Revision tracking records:

== Segment start ==

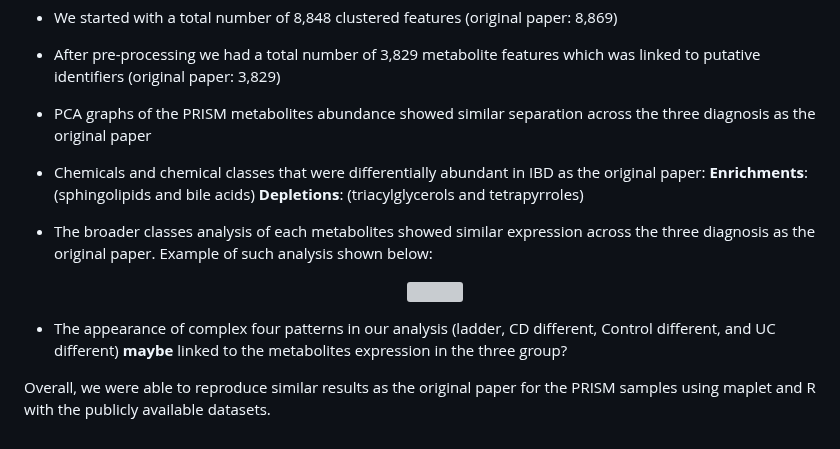
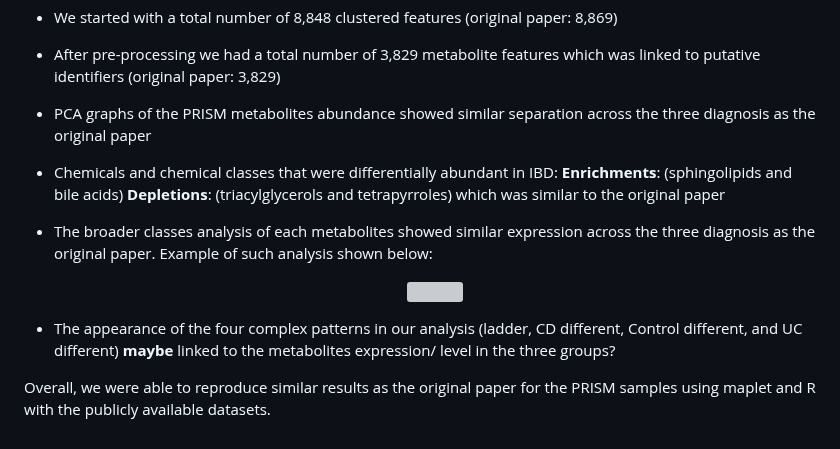
Before and after one commit to RKA2020/Maplet-GutData, a Markdown page: README.md, the part around the change. GitHub-like rendering; grey boxes are pictures that could not be loaded.

```diff
--- a/README.md
+++ b/README.md
@@ -98,14 +98,14 @@ Using maplet and R, we were able to regenerate similar results as the paper:
 - We started with a total number of 8,848 clustered features (original paper: 8,869)
 - After pre-processing we had a total number of 3,829 metabolite features which was linked to putative identifiers (original paper: 3,829)
 - PCA graphs of the PRISM metabolites abundance showed similar separation across the three diagnosis as the original paper
-- Chemicals and chemical classes that were differentially abundant in IBD as the original paper:
-  **Enrichments**: (sphingolipids and bile acids) **Depletions**: (triacylglycerols and tetrapyrroles)
+- Chemicals and chemical classes that were differentially abundant in IBD:
+  **Enrichments**: (sphingolipids and bile acids) **Depletions**: (triacylglycerols and tetrapyrroles) which was similar to the original paper
 - The broader classes analysis of each metabolites showed similar expression across the three diagnosis as the original paper. Example of such analysis shown below:
 
   <p align="center">
   <img src="https://user-images.githubusercontent.com/127655038/257042061-11a756a1-a8c8-47af-b8fc-dddd1a410fd8.png">
   </p>
 
-- The appearance of complex four patterns in our analysis (ladder, CD different, Control different, and UC different) **maybe** linked to  the metabolites expression in the three group?
+- The appearance of the four complex patterns in our analysis (ladder, CD different, Control different, and UC different) **maybe** linked to the metabolites expression/ level in the three groups?
 
 Overall, we were able to reproduce similar results as the original paper for the PRISM samples using maplet and R with the publicly available datasets.
```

== Segment end ==

WORK REQUIRED:
Say, as a bare number, how many lines of the data hold the string "similar".

ANSWER SPACE:
5